==== DATA FOR THIS EXERCISE
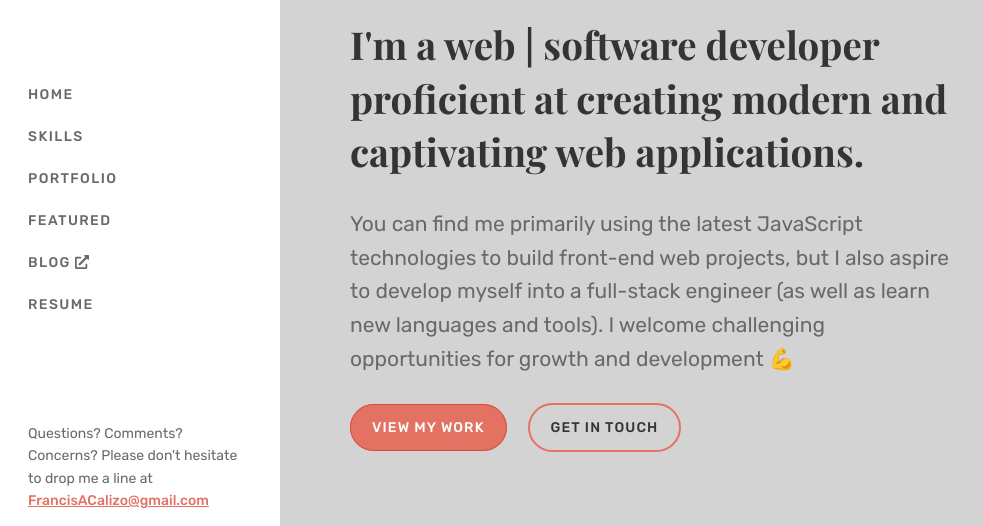
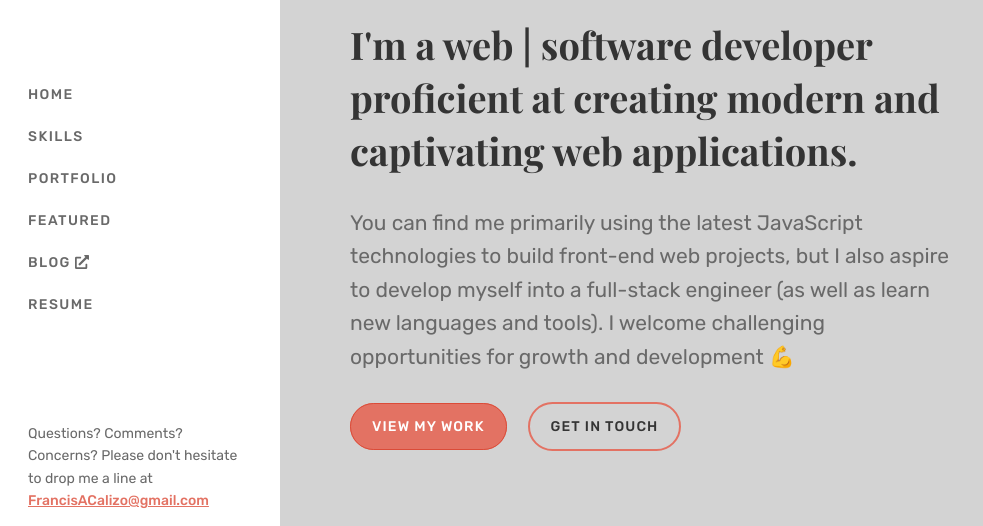
Before and after one commit to FrancisCalizo/portfolio-v2, a Gatsby site: page / in a window 1280 px wide. Shown: the part 189-715 px from the top of the page, without its empty margins (0-983 px from the left). Built offline with nearby package versions, Linux system fonts and the light colour scheme; Gatsby itself is replaced by a stand-in of ours.

Commit message:
Fluid typography fixes

```diff
--- a/src/pages/index.js
+++ b/src/pages/index.js
@@ -20,27 +20,27 @@ const HomeContainer = styled.div`
 
     & p:nth-child(1) {
       color: #fff;
-      font-size: 1.9rem;
+      font-size: 26px;
       font-weight: 300;
       letter-spacing: 1.1px;
 
       & span:nth-child(1) {
         border-bottom: 4px solid var(--salmon);
-        font-size: 2.2rem;
+        font-size: 30px;
         font-weight: 500;
       }
     }
 
     & h1 {
       color: var(--text-dark);
-      font-size: 2.75rem;
+      font-size: 38px;
       margin: 2rem 0;
       line-height: 1.4;
     }
 
     & p {
       color: var(--text-gray);
-      font-size: 1.5rem;
+      font-size: 21px;
       margin: 0;
     }
   }
@@ -52,19 +52,19 @@ const HomeContainer = styled.div`
   @media ${device.minMd} and ${device.maxLg}{
     & div {
       & p:nth-child(1){
-        font-size: 2.8vw;
+        font-size: calc(22px + (4) * ((100vw - 768px) / (1024 - 768)));
 
         & span:nth-child(1){
-          font-size: 3.2vw;
+          font-size: calc(26px + (4) * ((100vw - 768px) / (1024 - 768)));
         }
       }
 
       & h1 {
-        font-size: 3.5vw;
+        font-size: calc(32px + (6) * ((100vw - 768px) / (1024 - 768)));
       }
 
       & p {
-        font-size: 2vw;
+        font-size: calc(18px + (3) * ((100vw - 768px) / (1024 - 768)));
       }
     }
   }
@@ -76,19 +76,19 @@ const HomeContainer = styled.div`
       max-width: none;
 
       & p:nth-child(1){
-        font-size: min(max(16px, 4vw), 22px);
+        font-size: calc(18px + (4) * ((100vw - 320px) / (768 - 320)));
 
         & span:nth-child(1){
-          font-size: min(max(20px, 4vw), 26px);
+          font-size: calc(22px + (4) * ((100vw - 320px) / (768 - 320)));
         }
       }
 
       & h1 {
-        font-size: min(max(26px, 4vw), 34px);
+        font-size: calc(26px + (4) * ((100vw - 320px) / (768 - 320)));
       }
 
       & p {
-        font-size: min(max(14px, 3vw), 17px);
+        font-size: calc(14px + (3) * ((100vw - 320px) / (768 - 320)));
       }
     }
   }
@@ -129,12 +129,12 @@ const PortfolioButton = styled(Link)`
   }
 
   @media ${device.minMd} and ${device.maxLg}{
-    font-size: 1.4vw;
+    font-size: calc(12px + (2) * ((100vw - 768px) / (1024 - 768)));
     padding: 1.5vw 2vw;
   }
 
   @media ${device.maxMd}{
-    font-size: min(max(10px, 2vw), 12px);
+    font-size: calc(10px + (4) * ((100vw - 320px) / (768 - 320)));
     padding: 2.25vw 3.25vw;
   }
 `
```
Also changed, not shown: src/pages/featured.js (+4 -4 lines), src/pages/portfolio.js (+4 -4 lines), src/pages/skills.js (+4 -4 lines).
========
EXERCISE GOAL.
Gather each line of the listing containing the word "calc" and show it.

EXERCISE RESULT.
+        font-size: calc(22px + (4) * ((100vw - 768px) / (1024 - 768)));
+          font-size: calc(26px + (4) * ((100vw - 768px) / (1024 - 768)));
+        font-size: calc(32px + (6) * ((100vw - 768px) / (1024 - 768)));
+        font-size: calc(18px + (3) * ((100vw - 768px) / (1024 - 768)));
+        font-size: calc(18px + (4) * ((100vw - 320px) / (768 - 320)));
+          font-size: calc(22px + (4) * ((100vw - 320px) / (768 - 320)));
+        font-size: calc(26px + (4) * ((100vw - 320px) / (768 - 320)));
+        font-size: calc(14px + (3) * ((100vw - 320px) / (768 - 320)));
+    font-size: calc(12px + (2) * ((100vw - 768px) / (1024 - 768)));
+    font-size: calc(10px + (4) * ((100vw - 320px) / (768 - 320)));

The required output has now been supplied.